[A]ccording to Angela Patmore, author of The Truth About Stress, the ubiquitous term â€˜stressâ€™ is â€˜bogus and illogicalâ€™ . . .
Patmore started researching the concept of stress in the 1990s, while working at the University of East Anglia with a team of World Health Organisation scientists. A meta-analysis of the clinical literature on stress showed that there were â€˜literally hundreds of different definitions [of stress], some of them opposites, some of them irreconcilable and all of them felt to be â€œthe correct oneâ€ by somebody or other.â€™
Patmore’s real beef is with the “stress management industry;” she says the number of “stress councillors” in the U.K. ballooned by 804 percent between 1991 and 2003, becoming “a multi-million-pound industry . . . that is entirely unregulated.”
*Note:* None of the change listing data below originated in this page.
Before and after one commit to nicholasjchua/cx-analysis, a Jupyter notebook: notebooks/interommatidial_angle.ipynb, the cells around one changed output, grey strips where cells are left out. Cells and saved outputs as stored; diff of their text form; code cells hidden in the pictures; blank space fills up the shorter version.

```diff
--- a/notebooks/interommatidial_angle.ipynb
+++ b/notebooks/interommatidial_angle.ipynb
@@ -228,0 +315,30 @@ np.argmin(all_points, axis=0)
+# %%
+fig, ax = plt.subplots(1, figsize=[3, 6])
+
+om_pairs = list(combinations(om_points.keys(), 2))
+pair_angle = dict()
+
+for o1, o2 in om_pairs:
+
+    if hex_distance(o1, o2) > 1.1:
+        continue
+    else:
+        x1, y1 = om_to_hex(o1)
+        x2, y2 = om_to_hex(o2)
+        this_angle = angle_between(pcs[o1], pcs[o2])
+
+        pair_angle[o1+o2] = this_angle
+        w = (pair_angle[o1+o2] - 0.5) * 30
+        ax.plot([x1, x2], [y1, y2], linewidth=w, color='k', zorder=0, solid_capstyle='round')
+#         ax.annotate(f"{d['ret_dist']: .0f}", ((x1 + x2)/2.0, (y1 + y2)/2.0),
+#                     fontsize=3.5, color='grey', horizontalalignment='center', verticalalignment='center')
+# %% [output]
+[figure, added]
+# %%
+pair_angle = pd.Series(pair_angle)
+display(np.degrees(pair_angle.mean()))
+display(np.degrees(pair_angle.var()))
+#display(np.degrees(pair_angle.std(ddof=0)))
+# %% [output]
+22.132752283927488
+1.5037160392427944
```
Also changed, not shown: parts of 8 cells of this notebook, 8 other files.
And it’s not having any positive effect on peoples’ well-being. In fact, the British are worse off than ever: stress has “overtaken back pain as the single biggest cause of long-term sickness absence.”
No word on whether the incidence of back pain in the U.K. has decreased :-D
But back to the concept of stress itself. So, okay, it’s not a pinned-down, clinically understood condition. Then what is it? In the eye of the beholder? Is it any sort of physical or emotional discomfort?
I’m guessing that the roots of the whole stress meme can be traced to the 1950s-era classification of personality types, and the corollary (which appears to be standing up sixty years later) that so-called Type A individuals are more prone to heart attacks.
Friedman’s discovery caught our imaginations because it validated something we tend to believe is true, anyway: that our state of mind affects our bodies.
So the stress management movement is our crude and fumbling attempt to dampen down our Type A tendencies. We want to be laid back, let life roll off our feathers. We’ll live longer if we do, we tell ourselves.
Yet I agree with Patmore that there’s something pitiable about all the stress-related hand-wringing. We really can take it too far, can’t we. And, after all, dealing with discomfort (I’ll use that word!) isn’t that hard. If something bothers you, set aside some time to feel it fully — don’t stuff it. Otherwise, just take a couple of deep breaths and relax.
Oh, and if the bothersome-ness is a signal that you need to change your life, then you’d better change your life. But that’s between you and your soul/God/unconscious — not your stress management councillor — isn’t it.
[tags] stress [/tags]